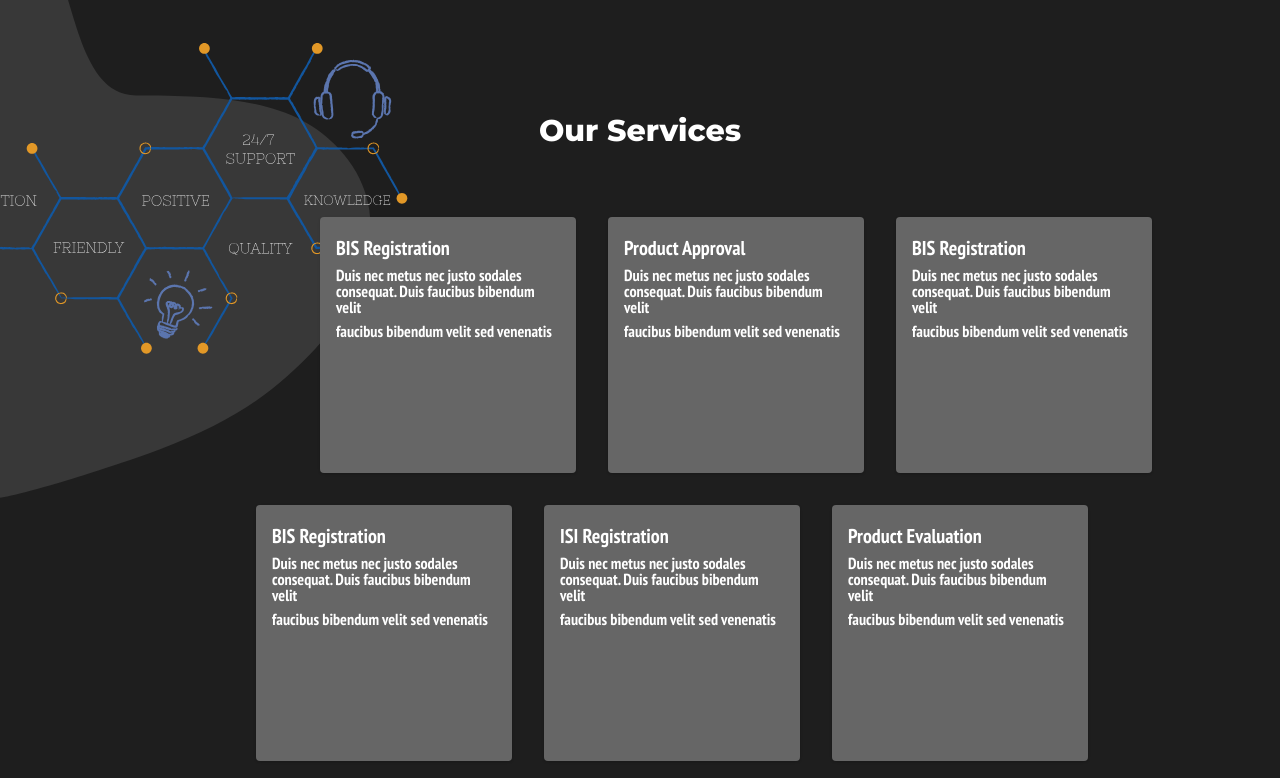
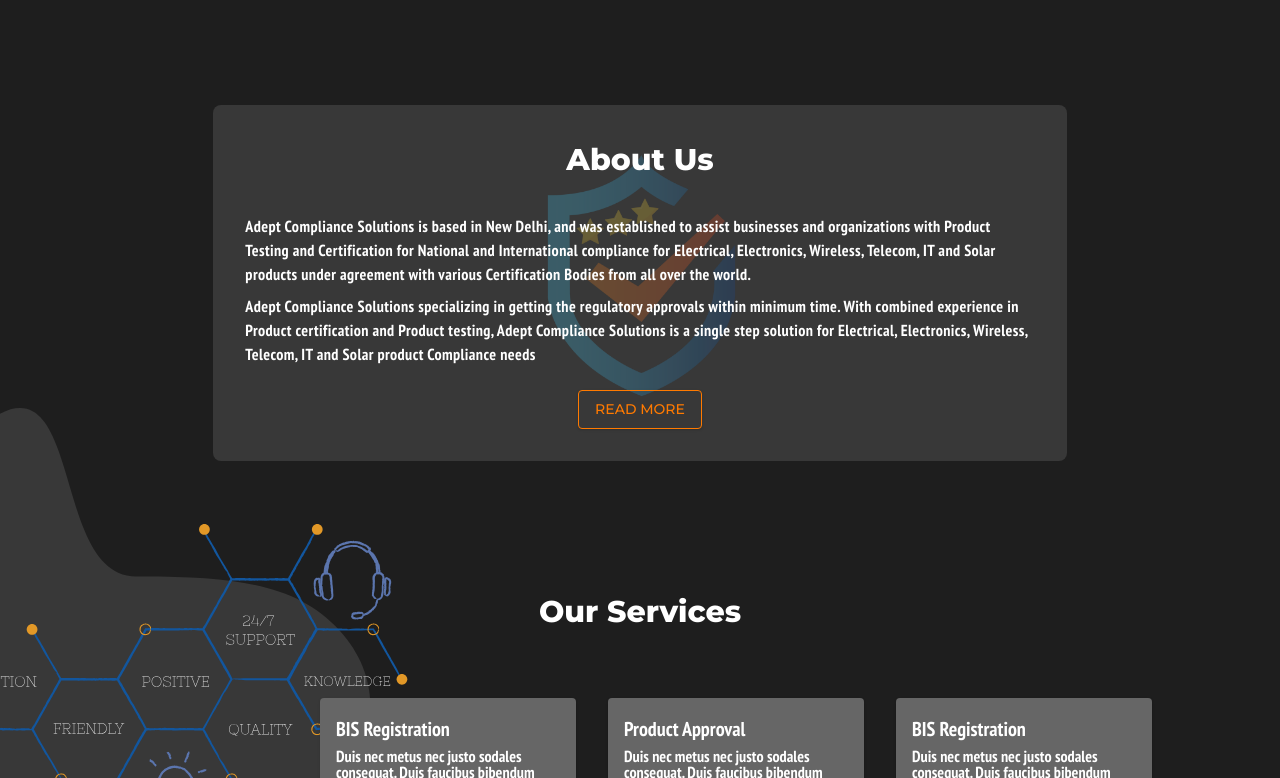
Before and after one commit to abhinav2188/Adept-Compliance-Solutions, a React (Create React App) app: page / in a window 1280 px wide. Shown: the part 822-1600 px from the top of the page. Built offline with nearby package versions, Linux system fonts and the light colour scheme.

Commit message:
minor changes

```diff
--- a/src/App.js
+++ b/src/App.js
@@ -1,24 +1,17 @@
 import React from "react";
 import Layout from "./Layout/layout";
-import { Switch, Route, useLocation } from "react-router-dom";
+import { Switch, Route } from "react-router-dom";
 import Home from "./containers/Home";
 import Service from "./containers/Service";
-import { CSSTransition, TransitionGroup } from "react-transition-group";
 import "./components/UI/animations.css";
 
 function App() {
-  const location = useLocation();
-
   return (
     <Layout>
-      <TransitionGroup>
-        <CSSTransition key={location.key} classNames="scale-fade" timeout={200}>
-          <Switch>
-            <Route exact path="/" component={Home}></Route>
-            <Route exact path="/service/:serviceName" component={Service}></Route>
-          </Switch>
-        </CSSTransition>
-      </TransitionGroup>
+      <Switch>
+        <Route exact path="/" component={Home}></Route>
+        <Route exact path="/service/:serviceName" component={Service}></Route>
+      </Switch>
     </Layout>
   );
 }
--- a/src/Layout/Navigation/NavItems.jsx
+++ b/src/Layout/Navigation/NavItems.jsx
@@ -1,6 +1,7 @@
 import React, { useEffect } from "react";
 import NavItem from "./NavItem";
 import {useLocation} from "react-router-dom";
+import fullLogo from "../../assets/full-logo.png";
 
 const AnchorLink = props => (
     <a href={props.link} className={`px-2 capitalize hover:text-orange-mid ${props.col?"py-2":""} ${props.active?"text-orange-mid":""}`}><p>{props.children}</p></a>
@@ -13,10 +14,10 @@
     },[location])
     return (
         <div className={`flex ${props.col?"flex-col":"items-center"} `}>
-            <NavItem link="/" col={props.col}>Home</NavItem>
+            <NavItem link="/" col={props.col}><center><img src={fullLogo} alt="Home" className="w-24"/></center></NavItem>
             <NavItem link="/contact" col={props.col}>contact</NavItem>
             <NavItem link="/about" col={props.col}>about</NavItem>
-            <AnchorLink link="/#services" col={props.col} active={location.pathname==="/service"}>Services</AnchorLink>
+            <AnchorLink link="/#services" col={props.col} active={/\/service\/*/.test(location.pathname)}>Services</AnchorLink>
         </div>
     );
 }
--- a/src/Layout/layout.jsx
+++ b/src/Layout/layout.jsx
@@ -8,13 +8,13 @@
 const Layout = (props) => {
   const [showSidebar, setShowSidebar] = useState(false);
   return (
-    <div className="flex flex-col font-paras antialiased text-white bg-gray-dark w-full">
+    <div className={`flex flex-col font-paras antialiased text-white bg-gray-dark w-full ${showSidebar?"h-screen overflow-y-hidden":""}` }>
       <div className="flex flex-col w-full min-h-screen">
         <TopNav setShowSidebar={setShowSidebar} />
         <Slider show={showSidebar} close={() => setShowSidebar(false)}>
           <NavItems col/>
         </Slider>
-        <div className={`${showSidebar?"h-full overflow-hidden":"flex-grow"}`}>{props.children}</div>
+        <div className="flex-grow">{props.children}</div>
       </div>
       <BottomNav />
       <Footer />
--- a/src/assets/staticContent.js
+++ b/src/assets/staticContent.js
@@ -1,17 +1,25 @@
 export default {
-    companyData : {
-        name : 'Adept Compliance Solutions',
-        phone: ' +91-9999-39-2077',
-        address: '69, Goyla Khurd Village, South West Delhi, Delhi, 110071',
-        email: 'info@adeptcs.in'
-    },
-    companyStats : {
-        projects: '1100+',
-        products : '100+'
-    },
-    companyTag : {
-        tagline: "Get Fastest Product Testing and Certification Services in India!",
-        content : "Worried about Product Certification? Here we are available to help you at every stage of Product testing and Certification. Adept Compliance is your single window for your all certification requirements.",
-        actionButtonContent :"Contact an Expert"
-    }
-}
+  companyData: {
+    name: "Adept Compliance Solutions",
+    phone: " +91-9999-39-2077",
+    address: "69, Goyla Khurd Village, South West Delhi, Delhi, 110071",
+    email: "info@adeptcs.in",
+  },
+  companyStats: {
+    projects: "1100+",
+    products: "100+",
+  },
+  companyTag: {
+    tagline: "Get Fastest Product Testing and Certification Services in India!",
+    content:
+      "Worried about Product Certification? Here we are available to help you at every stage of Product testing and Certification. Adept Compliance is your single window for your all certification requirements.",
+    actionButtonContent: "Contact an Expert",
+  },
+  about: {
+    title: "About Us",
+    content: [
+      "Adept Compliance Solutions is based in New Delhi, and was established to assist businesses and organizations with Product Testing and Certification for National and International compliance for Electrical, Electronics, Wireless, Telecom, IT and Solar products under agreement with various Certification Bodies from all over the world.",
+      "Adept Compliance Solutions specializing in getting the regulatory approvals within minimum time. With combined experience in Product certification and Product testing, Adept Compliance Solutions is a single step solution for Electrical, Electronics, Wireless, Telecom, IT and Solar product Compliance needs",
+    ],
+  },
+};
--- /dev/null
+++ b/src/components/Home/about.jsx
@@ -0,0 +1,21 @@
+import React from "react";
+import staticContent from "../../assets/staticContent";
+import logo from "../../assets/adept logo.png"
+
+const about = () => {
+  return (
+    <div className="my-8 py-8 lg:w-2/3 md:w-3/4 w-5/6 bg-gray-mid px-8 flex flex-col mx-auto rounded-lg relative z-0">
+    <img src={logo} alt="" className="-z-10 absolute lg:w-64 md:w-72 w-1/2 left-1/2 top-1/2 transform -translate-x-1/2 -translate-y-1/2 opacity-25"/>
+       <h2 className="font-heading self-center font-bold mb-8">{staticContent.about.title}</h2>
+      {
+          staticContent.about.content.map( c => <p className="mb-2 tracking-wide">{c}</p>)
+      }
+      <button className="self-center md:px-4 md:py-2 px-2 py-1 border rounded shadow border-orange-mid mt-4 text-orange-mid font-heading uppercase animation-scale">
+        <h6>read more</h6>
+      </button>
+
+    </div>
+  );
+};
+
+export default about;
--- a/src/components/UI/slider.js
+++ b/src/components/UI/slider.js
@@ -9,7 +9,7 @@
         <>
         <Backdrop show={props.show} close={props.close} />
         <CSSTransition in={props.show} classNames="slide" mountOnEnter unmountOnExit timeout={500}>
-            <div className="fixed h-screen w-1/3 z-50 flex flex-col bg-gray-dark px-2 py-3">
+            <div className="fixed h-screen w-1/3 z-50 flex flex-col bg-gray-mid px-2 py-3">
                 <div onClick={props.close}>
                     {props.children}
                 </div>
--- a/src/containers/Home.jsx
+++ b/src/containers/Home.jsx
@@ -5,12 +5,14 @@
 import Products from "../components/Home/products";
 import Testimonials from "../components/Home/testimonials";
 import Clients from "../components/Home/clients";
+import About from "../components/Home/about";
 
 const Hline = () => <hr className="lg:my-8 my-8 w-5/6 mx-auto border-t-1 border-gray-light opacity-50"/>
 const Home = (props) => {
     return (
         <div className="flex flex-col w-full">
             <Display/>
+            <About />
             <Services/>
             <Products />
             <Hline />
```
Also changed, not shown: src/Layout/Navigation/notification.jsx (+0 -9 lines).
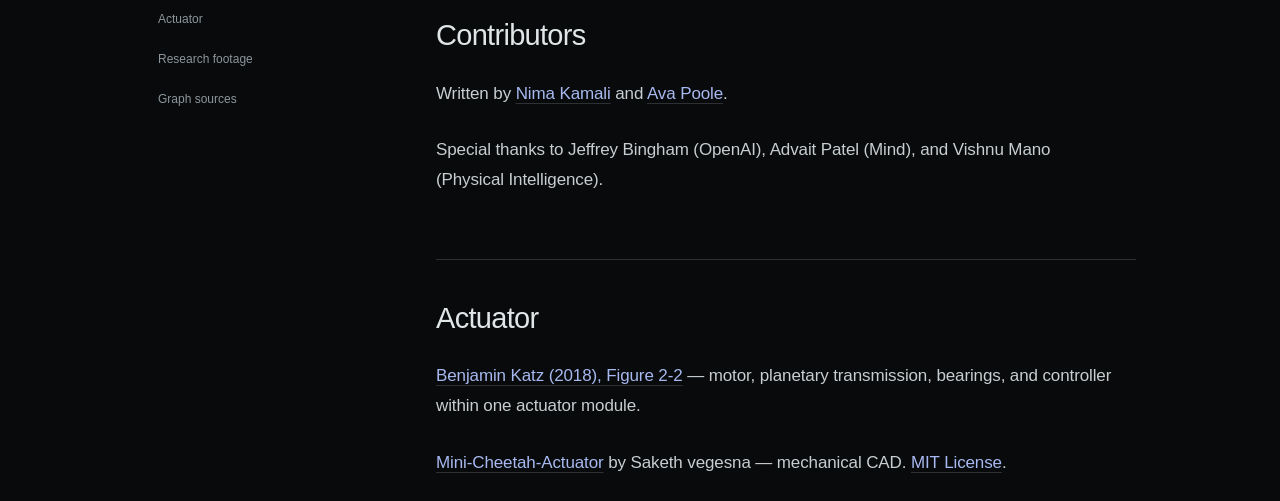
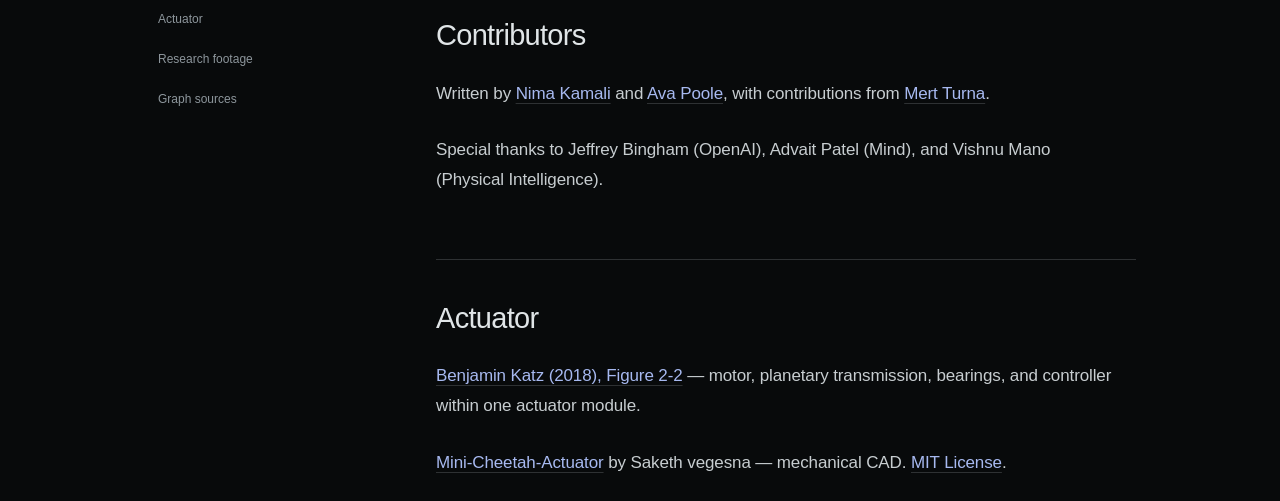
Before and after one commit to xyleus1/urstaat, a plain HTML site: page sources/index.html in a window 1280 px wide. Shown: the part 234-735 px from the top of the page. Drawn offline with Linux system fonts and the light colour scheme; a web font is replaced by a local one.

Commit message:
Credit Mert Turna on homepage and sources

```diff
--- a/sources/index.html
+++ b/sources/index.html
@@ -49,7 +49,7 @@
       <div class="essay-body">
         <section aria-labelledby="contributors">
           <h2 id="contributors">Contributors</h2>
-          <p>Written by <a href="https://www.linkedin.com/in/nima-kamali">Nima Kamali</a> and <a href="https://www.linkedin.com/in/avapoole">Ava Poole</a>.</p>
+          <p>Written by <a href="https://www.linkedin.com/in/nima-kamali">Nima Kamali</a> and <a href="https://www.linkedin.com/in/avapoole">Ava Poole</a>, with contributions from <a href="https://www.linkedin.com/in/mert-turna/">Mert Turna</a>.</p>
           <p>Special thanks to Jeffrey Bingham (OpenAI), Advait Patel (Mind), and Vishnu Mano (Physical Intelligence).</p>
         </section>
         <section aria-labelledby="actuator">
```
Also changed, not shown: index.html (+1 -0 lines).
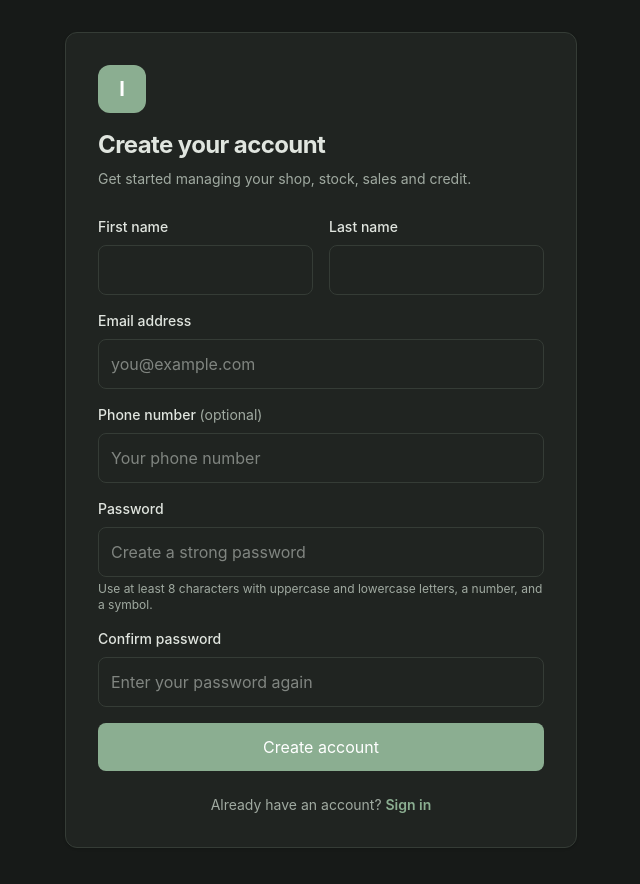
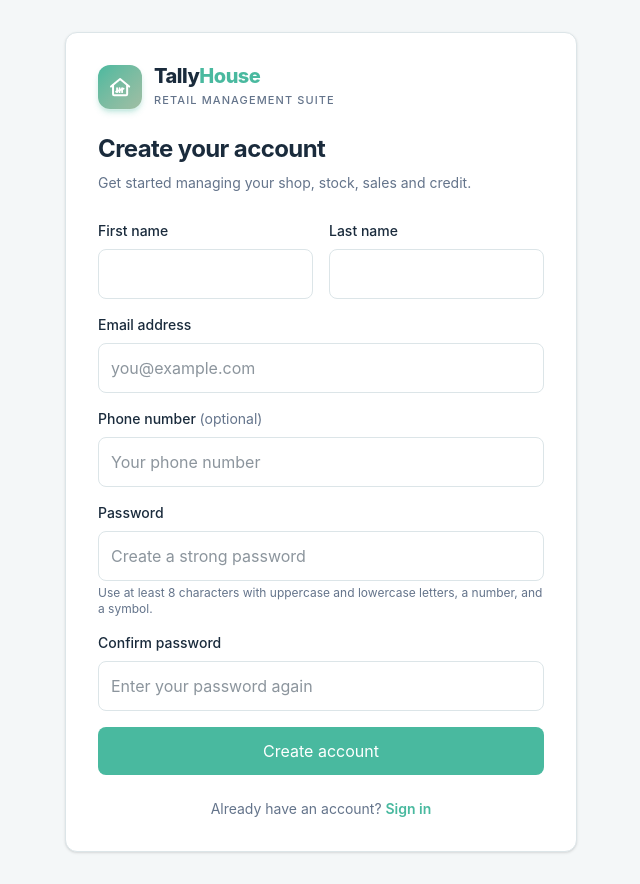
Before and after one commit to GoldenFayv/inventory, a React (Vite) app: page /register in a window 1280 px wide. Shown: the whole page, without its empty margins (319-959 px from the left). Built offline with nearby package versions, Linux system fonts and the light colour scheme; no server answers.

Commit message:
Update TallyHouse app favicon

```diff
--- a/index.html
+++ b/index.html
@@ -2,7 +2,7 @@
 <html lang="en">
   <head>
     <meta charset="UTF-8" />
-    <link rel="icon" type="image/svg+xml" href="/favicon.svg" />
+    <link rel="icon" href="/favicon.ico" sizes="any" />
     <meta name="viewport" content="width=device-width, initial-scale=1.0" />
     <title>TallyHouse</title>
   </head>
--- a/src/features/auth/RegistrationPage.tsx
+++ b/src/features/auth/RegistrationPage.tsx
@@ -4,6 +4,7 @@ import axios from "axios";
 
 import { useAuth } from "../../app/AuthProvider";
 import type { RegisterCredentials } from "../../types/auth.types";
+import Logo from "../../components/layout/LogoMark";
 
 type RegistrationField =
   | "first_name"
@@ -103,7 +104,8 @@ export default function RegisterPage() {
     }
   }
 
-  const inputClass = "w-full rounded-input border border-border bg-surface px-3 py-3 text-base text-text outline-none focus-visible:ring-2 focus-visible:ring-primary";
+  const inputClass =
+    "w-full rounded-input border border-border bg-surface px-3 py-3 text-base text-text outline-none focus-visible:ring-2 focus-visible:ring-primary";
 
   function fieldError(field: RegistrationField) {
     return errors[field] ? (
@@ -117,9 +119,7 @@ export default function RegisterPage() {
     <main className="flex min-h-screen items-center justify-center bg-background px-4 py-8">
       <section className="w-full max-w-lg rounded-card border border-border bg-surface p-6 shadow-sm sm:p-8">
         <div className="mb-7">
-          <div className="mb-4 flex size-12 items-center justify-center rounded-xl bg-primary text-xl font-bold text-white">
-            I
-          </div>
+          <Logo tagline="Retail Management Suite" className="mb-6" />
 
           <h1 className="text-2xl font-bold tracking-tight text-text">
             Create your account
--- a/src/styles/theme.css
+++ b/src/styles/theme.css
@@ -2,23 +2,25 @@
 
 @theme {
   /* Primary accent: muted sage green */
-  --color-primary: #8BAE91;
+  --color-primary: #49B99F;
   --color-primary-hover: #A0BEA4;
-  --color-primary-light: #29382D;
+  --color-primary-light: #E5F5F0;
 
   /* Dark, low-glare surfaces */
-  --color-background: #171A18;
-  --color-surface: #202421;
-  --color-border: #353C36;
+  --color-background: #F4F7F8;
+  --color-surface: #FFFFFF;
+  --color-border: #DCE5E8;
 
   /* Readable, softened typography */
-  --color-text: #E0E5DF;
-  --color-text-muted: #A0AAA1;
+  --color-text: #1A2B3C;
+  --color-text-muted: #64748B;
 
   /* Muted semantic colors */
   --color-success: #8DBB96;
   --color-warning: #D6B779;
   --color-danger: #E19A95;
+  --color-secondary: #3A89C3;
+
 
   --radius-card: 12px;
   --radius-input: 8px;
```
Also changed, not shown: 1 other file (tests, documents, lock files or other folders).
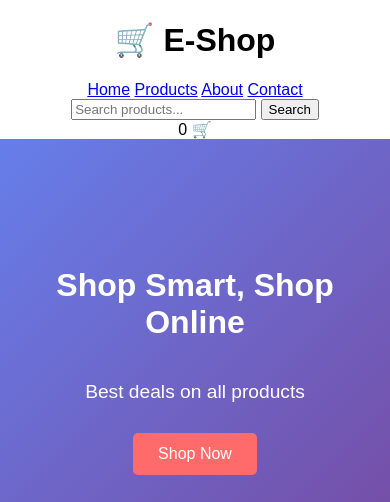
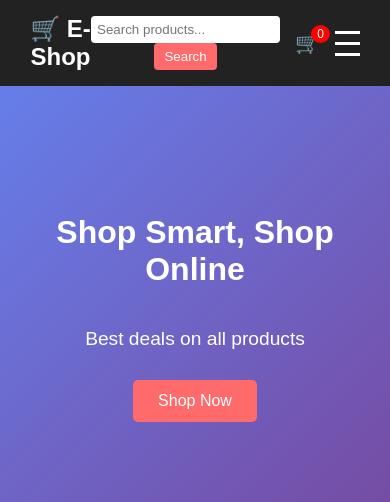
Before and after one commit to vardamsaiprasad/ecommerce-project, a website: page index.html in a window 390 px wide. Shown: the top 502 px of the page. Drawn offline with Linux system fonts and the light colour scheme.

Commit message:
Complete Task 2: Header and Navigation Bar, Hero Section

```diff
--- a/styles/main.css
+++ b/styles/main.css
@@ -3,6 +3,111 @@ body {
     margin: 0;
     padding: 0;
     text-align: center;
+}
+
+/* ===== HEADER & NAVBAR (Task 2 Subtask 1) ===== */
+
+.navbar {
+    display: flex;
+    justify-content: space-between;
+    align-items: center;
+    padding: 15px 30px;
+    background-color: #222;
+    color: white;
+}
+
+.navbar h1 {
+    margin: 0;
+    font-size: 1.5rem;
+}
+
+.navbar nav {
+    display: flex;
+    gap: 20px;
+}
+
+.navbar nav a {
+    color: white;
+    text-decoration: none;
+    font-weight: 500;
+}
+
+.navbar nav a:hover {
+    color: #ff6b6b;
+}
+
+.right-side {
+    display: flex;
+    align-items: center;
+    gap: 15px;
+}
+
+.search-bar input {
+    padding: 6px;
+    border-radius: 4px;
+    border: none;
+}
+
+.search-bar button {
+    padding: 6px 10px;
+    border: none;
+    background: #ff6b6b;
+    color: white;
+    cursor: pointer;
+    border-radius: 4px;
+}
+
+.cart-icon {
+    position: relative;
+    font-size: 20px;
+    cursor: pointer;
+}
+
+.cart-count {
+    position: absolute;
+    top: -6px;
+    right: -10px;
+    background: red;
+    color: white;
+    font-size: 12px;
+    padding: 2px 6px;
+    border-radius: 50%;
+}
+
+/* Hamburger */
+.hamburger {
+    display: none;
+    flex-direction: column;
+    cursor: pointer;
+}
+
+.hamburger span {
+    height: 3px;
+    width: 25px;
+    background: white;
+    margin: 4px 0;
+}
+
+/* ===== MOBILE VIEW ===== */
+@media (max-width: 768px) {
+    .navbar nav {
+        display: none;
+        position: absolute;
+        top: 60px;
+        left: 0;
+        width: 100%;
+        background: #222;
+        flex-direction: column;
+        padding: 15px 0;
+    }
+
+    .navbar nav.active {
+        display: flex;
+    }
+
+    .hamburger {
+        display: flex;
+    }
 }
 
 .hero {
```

* _What you should do_:
Could you find each line in the entries that contains the string "components" and copy it?

* _Solution to the problem_:
 import "./components/UI/animations.css";
+++ b/src/components/Home/about.jsx
--- a/src/components/UI/slider.js
+++ b/src/components/UI/slider.js
 import Products from "../components/Home/products";
 import Testimonials from "../components/Home/testimonials";
 import Clients from "../components/Home/clients";
+import About from "../components/Home/about";
+import Logo from "../../components/layout/LogoMark";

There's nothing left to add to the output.